• _EXERCISE OBJECTIVE_:
Take each line of the entries below that contains "False" and copy it.

** Opening INFORMATION GIVEN block **

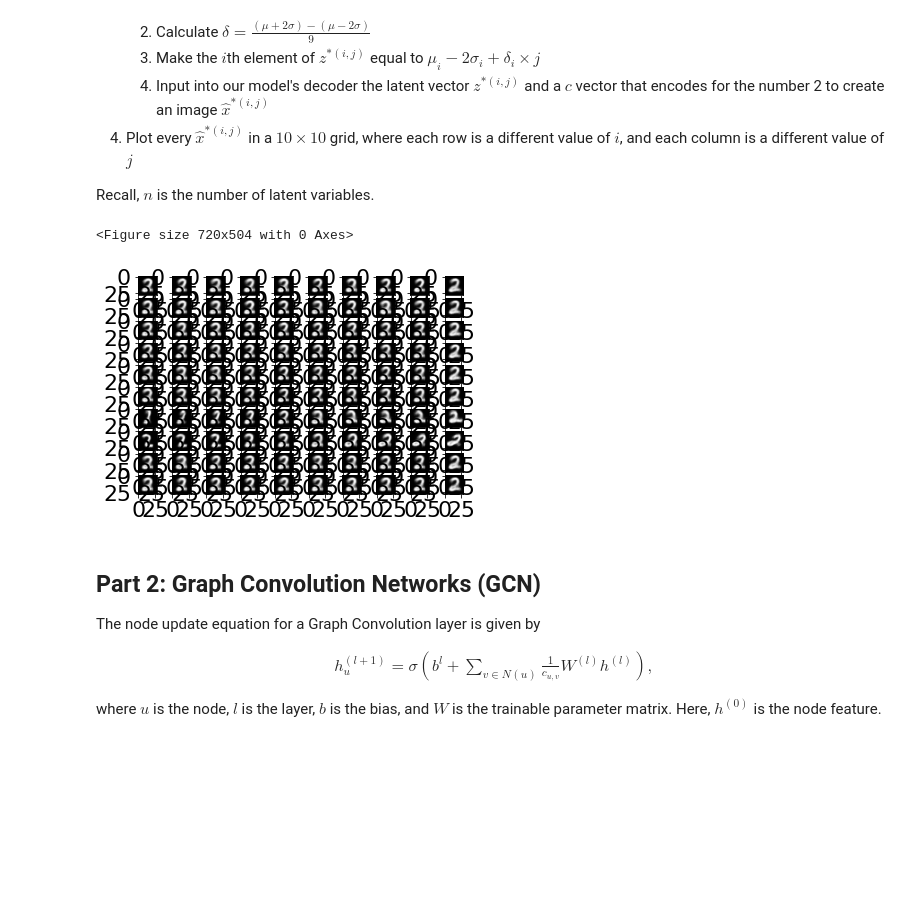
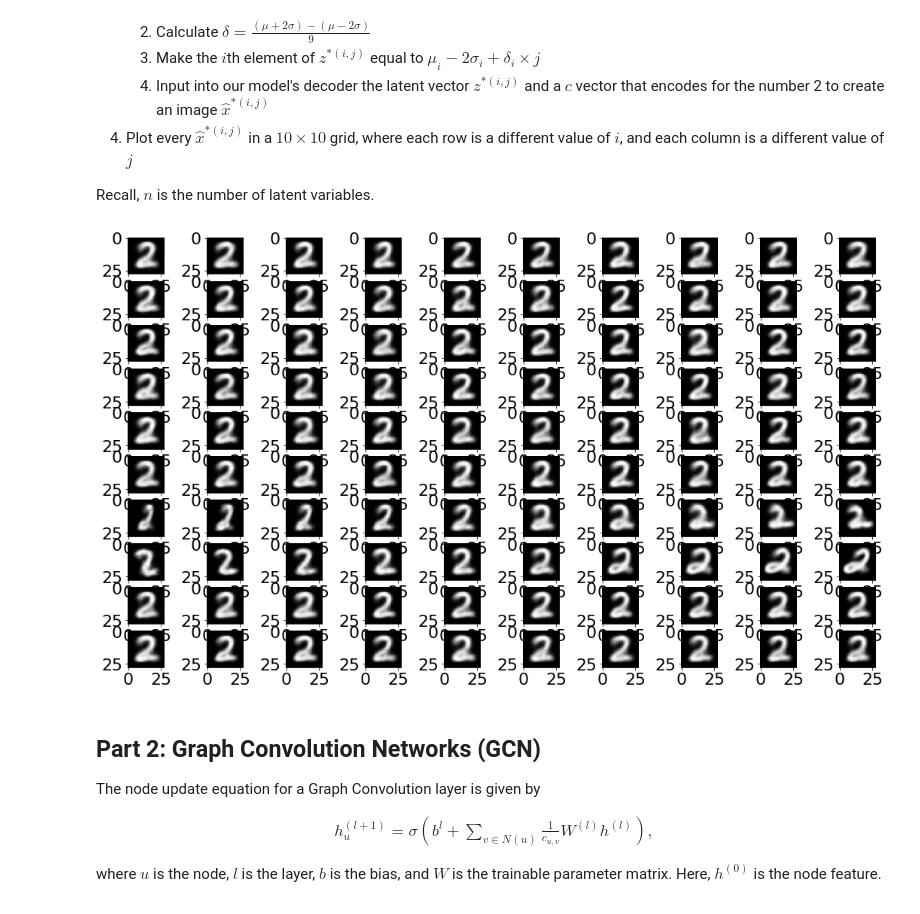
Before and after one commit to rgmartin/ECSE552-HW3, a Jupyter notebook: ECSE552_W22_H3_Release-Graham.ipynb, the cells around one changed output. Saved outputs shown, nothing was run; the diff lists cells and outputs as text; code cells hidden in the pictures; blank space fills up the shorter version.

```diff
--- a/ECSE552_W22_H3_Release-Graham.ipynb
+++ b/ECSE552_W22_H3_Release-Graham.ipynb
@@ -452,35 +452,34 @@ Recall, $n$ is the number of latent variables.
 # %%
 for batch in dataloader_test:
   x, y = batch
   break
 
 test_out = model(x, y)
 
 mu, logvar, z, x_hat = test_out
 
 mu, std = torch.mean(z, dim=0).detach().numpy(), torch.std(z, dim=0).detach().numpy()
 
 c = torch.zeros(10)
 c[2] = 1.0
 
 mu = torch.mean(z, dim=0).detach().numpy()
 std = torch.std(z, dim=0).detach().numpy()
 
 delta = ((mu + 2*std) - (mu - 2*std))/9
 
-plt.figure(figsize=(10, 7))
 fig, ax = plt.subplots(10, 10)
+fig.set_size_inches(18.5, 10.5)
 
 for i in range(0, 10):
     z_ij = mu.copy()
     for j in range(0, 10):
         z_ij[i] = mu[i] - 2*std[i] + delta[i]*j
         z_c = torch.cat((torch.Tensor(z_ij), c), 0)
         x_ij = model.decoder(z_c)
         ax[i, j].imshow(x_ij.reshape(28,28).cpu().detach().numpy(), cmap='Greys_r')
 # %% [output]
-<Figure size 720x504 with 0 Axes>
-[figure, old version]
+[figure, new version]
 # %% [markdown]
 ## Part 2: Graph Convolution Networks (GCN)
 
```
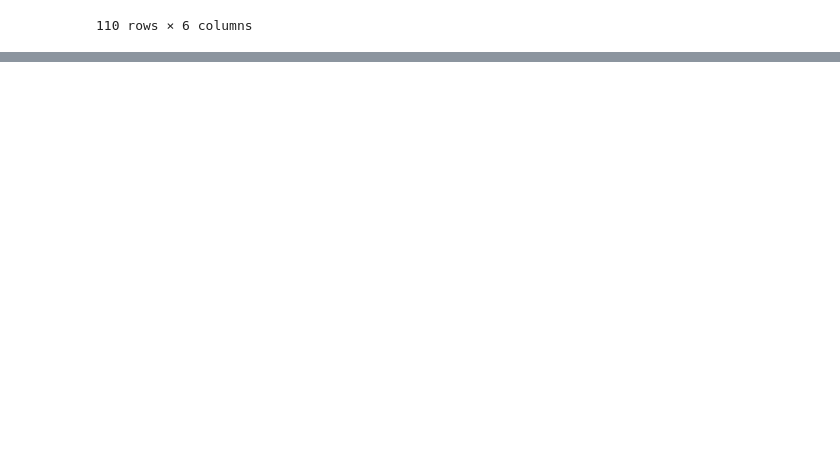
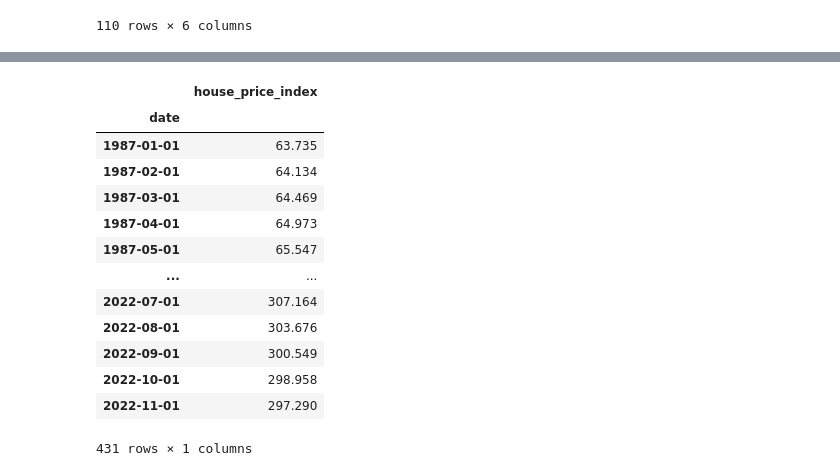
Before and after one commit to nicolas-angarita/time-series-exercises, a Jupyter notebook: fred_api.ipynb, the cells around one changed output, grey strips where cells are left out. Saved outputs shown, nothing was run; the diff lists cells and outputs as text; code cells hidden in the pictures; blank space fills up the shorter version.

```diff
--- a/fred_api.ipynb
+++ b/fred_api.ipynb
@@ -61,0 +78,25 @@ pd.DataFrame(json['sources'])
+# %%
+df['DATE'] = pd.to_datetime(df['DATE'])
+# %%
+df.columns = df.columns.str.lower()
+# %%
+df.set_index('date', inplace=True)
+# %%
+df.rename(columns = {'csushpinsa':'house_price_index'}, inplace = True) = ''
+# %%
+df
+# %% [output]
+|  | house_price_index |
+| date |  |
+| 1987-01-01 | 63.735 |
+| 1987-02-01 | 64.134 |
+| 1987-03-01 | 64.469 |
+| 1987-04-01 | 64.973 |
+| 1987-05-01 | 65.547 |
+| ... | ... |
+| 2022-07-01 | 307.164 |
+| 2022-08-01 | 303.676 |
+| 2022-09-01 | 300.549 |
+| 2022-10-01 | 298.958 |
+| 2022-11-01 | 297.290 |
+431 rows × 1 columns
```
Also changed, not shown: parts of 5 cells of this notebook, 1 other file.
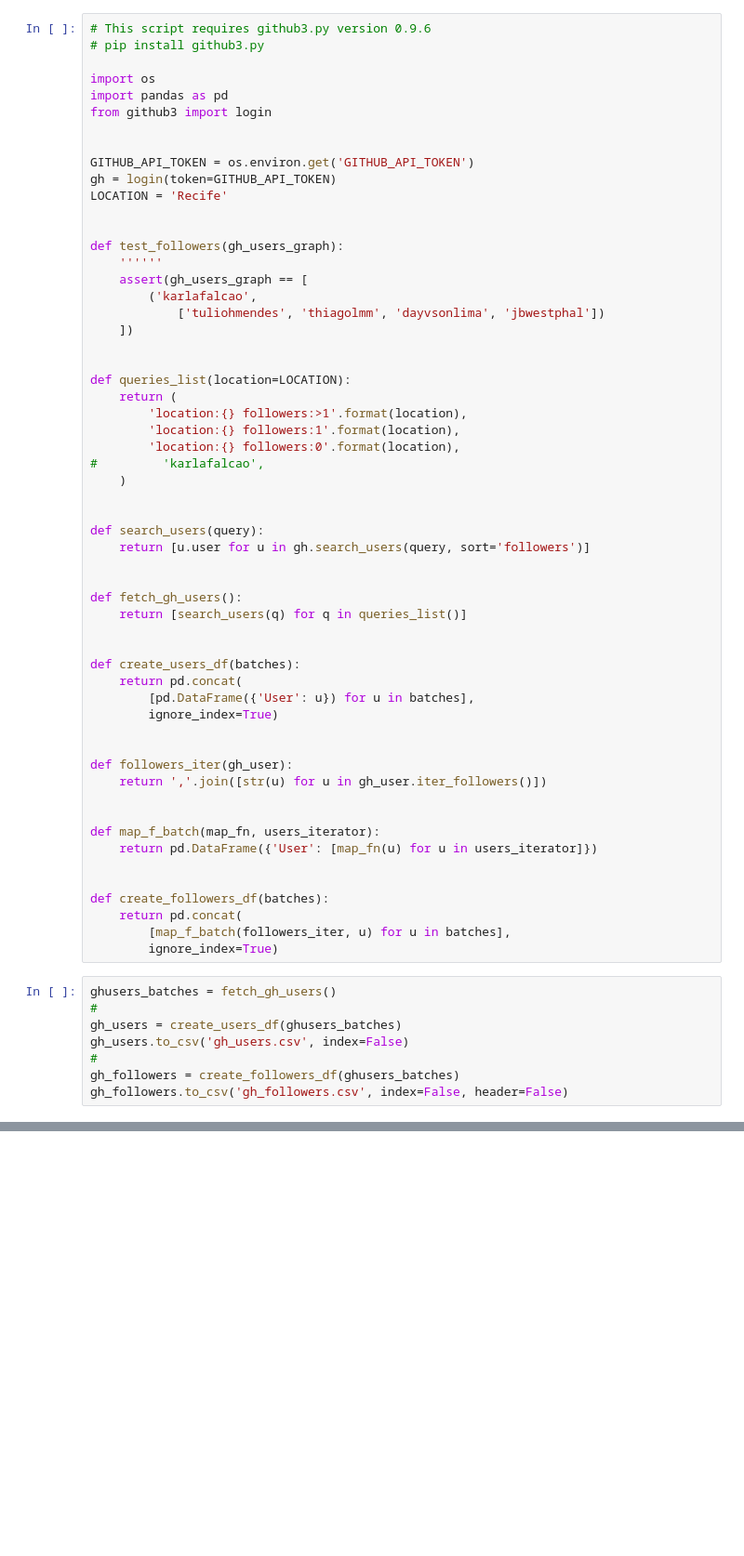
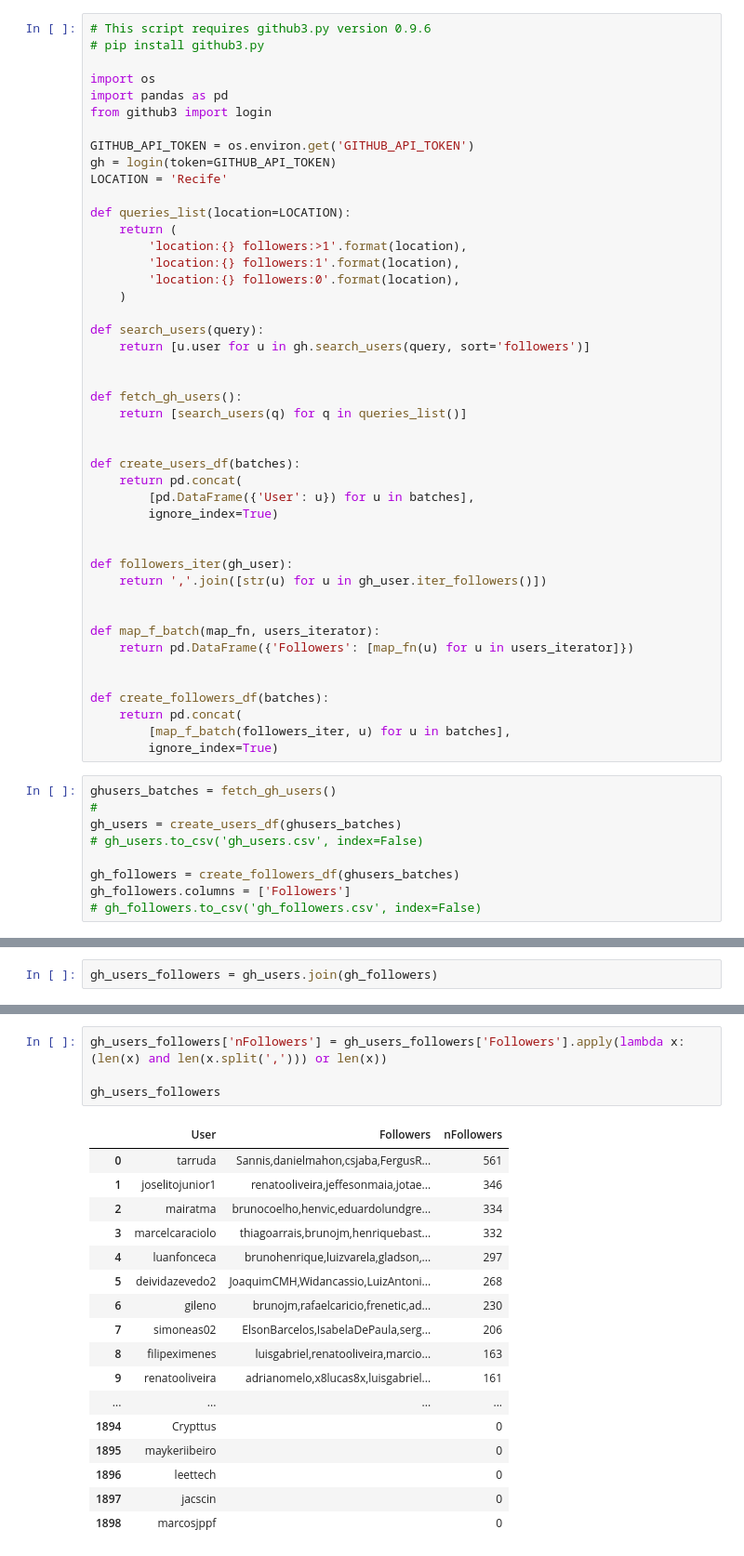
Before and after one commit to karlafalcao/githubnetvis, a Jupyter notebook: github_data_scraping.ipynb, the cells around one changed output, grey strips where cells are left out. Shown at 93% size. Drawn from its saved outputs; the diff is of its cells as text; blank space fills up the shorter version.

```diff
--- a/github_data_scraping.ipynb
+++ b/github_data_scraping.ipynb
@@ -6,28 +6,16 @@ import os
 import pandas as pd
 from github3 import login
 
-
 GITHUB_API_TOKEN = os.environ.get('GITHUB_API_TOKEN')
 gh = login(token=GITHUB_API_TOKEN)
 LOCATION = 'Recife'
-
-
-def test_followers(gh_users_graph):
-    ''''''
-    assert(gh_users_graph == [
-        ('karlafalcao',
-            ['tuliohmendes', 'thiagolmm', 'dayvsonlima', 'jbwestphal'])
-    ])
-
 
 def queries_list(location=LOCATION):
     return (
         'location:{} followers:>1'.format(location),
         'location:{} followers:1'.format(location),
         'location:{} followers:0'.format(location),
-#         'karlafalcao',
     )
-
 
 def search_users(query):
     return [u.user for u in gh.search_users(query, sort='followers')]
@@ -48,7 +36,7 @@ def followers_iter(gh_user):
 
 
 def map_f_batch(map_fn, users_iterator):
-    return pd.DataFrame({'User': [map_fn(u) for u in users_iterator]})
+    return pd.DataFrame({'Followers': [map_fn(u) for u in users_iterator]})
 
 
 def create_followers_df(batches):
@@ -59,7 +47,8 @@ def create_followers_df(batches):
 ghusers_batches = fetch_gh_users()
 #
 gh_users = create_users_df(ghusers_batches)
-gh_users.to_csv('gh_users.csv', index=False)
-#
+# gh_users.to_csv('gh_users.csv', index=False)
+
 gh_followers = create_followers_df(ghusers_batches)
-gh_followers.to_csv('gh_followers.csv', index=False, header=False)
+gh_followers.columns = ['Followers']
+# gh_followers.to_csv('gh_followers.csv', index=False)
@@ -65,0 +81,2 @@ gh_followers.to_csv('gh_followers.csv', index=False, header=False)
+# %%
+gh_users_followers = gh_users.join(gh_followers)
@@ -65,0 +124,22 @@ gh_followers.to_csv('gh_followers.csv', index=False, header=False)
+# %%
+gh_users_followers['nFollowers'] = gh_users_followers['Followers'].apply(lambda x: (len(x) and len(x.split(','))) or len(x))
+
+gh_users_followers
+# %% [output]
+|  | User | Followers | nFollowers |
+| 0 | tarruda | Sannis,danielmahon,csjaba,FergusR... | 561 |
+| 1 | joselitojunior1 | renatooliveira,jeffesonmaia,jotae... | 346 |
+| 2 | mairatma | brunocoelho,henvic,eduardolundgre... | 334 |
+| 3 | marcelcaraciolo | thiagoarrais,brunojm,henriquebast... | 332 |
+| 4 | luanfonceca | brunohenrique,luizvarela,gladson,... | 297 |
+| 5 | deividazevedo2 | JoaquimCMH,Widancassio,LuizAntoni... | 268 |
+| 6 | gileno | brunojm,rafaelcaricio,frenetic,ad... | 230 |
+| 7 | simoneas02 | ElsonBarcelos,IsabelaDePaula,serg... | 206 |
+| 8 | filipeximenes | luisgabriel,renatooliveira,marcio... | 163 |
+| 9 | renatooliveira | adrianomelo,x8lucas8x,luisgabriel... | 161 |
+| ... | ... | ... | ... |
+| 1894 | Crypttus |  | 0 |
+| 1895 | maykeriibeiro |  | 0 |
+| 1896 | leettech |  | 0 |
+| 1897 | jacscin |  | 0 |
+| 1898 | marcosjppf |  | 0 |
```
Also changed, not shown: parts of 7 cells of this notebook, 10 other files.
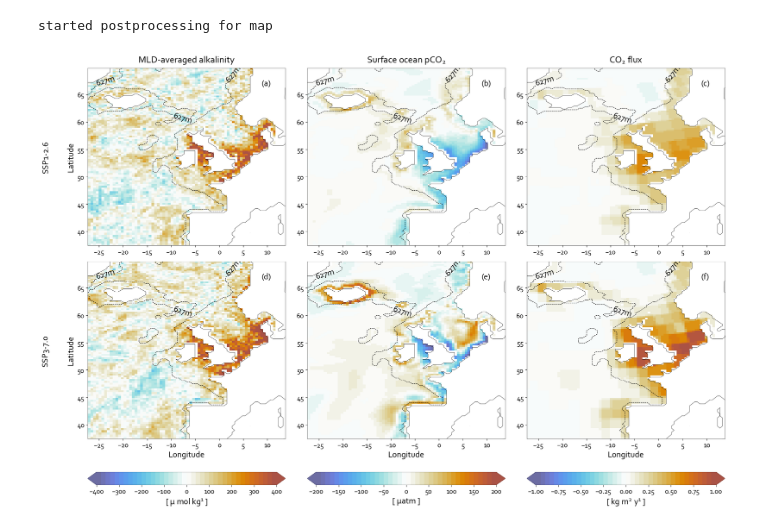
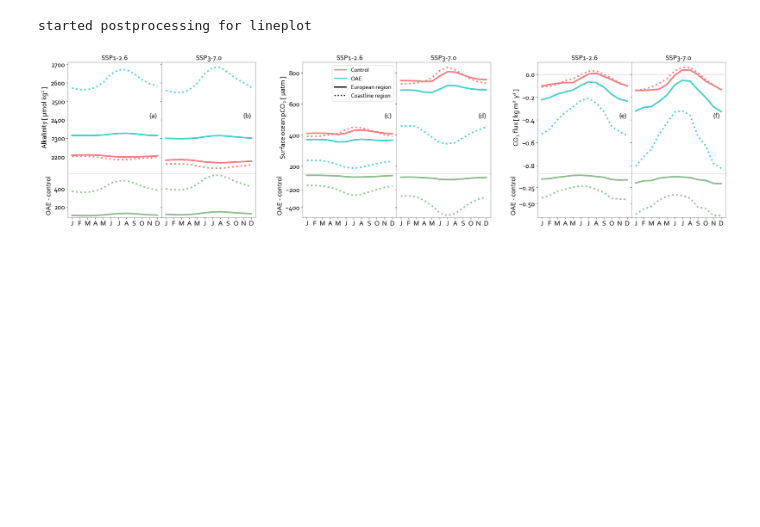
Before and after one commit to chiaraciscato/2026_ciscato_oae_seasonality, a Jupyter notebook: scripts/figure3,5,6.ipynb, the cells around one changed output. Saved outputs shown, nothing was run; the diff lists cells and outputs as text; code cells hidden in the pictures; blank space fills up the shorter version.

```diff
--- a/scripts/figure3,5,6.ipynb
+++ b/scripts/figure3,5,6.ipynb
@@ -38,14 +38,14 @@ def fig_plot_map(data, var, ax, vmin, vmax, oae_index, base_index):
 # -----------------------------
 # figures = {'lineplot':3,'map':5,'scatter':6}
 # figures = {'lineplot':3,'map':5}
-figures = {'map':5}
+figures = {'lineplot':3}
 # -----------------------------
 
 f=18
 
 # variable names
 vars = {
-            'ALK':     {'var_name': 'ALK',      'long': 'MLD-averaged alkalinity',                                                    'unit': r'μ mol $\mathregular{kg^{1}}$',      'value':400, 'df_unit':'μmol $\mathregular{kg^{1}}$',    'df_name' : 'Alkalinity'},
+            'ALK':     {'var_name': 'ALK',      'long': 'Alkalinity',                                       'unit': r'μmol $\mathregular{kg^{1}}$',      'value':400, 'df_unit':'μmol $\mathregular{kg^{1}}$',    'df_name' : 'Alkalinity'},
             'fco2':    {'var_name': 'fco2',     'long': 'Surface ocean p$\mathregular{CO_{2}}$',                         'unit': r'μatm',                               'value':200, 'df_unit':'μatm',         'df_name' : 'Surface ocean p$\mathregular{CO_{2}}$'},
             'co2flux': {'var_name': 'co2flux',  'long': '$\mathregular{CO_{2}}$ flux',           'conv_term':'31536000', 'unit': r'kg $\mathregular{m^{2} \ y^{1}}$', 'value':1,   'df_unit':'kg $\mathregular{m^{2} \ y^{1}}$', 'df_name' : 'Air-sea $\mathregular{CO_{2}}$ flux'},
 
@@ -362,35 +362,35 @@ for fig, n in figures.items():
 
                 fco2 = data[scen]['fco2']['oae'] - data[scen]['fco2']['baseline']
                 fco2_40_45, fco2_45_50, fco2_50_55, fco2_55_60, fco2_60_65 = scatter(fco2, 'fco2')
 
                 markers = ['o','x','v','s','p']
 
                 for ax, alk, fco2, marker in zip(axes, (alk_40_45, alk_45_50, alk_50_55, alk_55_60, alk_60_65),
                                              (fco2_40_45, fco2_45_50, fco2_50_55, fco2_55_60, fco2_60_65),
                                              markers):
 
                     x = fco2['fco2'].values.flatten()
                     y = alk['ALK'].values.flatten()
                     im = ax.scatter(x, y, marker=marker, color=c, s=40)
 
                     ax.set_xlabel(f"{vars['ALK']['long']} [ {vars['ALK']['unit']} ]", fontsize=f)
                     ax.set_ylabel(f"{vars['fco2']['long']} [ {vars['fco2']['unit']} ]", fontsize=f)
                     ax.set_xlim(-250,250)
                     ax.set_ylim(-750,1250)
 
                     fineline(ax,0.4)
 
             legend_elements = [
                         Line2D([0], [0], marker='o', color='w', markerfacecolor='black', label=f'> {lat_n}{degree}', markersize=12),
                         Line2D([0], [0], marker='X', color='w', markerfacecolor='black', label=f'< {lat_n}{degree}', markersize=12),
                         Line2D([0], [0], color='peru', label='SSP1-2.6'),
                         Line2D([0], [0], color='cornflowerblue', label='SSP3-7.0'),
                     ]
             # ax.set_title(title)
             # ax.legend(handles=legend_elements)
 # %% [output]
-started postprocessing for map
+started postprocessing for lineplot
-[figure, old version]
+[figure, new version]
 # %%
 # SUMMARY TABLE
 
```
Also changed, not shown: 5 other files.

** Closing INFORMATION GIVEN block **

• _EXERCISE SOLUTION_:
-gh_users.to_csv('gh_users.csv', index=False)
+# gh_users.to_csv('gh_users.csv', index=False)
-gh_followers.to_csv('gh_followers.csv', index=False, header=False)
+# gh_followers.to_csv('gh_followers.csv', index=False)
@@ -65,0 +81,2 @@ gh_followers.to_csv('gh_followers.csv', index=False, header=False)
@@ -65,0 +124,22 @@ gh_followers.to_csv('gh_followers.csv', index=False, header=False)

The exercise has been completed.